- **What this task involves**
Look through the records below for lines containing the string "number", and report how many there are, nothing else.

[Before-and-after change records]
-.-.-
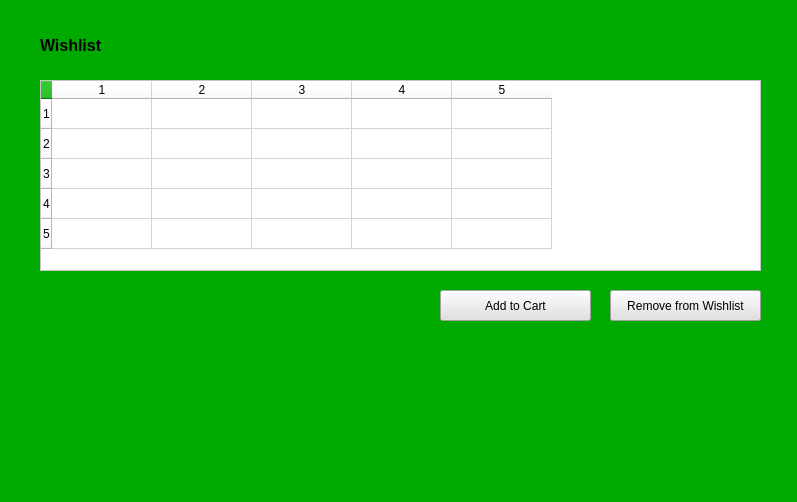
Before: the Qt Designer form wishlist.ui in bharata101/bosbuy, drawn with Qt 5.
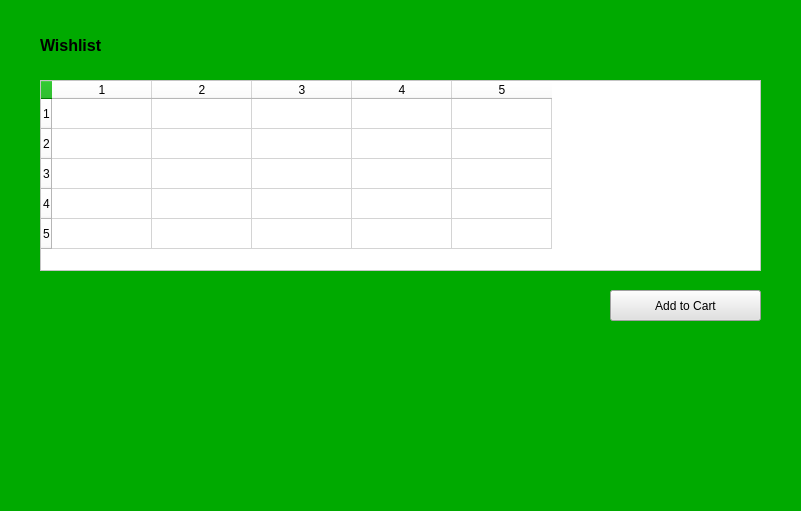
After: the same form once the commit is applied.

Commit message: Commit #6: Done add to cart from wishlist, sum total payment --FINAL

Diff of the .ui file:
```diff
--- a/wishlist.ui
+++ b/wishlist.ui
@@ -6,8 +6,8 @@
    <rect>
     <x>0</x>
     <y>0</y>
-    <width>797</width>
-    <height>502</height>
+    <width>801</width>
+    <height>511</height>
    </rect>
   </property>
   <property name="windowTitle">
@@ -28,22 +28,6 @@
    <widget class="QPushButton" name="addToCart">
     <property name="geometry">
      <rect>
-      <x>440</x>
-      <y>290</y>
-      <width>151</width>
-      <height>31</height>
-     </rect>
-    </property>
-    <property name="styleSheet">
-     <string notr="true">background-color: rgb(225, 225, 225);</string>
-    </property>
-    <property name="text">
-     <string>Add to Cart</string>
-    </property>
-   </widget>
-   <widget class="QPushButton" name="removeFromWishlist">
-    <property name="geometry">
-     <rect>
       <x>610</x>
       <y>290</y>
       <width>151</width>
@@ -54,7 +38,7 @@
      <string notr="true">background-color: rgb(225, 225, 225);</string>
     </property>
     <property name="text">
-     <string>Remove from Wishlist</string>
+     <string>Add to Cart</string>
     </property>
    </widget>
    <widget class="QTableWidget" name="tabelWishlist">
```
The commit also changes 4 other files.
-.-.-
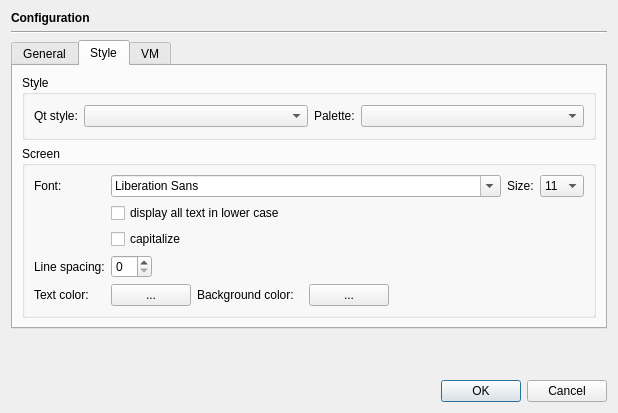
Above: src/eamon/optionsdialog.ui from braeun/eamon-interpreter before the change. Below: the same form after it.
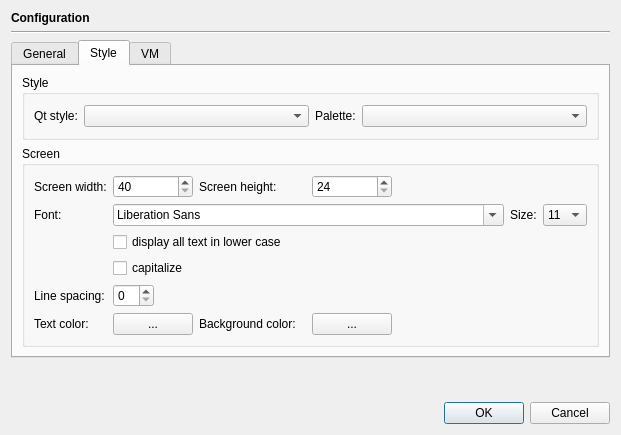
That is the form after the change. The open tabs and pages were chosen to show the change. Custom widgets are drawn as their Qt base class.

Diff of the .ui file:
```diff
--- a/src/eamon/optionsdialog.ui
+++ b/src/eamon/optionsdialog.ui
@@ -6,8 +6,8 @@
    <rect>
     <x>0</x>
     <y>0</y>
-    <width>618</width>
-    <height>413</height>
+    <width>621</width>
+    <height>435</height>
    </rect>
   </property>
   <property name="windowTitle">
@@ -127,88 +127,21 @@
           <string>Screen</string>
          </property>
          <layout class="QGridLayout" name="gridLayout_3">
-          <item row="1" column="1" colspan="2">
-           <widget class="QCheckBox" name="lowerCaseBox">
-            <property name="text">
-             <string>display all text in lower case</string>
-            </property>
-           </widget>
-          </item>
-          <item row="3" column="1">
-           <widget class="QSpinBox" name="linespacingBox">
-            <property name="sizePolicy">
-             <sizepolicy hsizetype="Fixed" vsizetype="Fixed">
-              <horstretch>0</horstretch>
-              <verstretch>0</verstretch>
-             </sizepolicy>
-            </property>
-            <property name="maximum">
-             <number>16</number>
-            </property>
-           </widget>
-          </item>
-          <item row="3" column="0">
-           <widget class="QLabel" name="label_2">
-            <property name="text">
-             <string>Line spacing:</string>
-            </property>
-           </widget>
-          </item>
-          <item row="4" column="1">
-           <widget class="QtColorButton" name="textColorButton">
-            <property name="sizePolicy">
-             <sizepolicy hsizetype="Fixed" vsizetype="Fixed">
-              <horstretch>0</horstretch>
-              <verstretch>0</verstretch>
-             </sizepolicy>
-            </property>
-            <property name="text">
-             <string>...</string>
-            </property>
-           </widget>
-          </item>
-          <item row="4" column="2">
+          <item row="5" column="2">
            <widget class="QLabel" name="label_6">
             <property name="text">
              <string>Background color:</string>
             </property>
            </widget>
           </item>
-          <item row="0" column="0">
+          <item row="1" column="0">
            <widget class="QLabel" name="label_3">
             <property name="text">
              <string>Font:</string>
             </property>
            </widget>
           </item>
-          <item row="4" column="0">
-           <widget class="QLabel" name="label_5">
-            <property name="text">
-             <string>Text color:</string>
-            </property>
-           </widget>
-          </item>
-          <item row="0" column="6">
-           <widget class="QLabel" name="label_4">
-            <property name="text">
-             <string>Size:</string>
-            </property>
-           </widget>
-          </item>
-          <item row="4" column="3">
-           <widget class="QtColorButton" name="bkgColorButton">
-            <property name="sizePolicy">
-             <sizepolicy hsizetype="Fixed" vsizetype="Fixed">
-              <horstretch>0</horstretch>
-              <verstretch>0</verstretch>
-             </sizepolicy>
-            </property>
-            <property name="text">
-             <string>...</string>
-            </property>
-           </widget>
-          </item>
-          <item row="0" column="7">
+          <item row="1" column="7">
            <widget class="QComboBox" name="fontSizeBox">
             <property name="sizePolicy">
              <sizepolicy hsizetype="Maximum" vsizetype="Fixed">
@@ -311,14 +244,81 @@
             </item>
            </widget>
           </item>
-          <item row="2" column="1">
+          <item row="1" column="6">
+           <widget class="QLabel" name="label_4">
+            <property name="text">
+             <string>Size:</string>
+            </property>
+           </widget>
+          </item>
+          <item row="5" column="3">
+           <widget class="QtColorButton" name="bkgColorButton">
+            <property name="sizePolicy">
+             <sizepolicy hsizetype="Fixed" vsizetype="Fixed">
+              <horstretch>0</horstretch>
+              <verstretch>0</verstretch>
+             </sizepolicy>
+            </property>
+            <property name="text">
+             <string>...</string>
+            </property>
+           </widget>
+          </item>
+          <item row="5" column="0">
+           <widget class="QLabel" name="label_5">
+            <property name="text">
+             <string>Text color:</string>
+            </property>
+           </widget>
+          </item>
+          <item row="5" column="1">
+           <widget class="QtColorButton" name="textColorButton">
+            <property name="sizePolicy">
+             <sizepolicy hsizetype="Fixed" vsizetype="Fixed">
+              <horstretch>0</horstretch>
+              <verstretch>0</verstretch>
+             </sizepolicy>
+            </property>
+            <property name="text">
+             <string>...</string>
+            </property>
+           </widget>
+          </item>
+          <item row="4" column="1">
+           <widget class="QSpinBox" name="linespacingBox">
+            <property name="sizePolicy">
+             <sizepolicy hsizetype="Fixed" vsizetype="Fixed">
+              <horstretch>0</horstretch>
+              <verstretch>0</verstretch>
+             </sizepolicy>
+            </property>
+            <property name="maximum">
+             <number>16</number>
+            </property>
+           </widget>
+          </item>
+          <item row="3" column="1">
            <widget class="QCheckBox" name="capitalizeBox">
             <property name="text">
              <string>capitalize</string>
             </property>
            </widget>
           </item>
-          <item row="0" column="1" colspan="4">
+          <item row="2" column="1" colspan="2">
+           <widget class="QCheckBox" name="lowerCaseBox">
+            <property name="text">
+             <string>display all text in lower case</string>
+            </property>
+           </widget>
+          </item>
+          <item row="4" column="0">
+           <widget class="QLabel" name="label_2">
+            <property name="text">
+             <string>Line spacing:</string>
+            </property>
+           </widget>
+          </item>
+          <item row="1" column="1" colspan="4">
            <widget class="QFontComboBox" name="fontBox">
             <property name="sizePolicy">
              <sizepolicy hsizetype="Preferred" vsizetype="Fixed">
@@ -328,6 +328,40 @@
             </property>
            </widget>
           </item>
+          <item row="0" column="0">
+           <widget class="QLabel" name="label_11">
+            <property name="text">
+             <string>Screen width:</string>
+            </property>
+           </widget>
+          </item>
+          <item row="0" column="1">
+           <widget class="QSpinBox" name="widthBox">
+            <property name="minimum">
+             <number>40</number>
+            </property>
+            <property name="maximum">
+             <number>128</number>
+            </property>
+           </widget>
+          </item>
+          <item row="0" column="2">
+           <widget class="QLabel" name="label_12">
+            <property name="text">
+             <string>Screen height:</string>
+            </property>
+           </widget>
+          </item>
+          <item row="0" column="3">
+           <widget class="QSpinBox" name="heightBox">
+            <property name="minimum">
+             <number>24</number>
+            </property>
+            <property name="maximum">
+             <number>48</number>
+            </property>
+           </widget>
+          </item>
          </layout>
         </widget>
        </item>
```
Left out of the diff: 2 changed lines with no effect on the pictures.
-.-.-
- **Written response**
6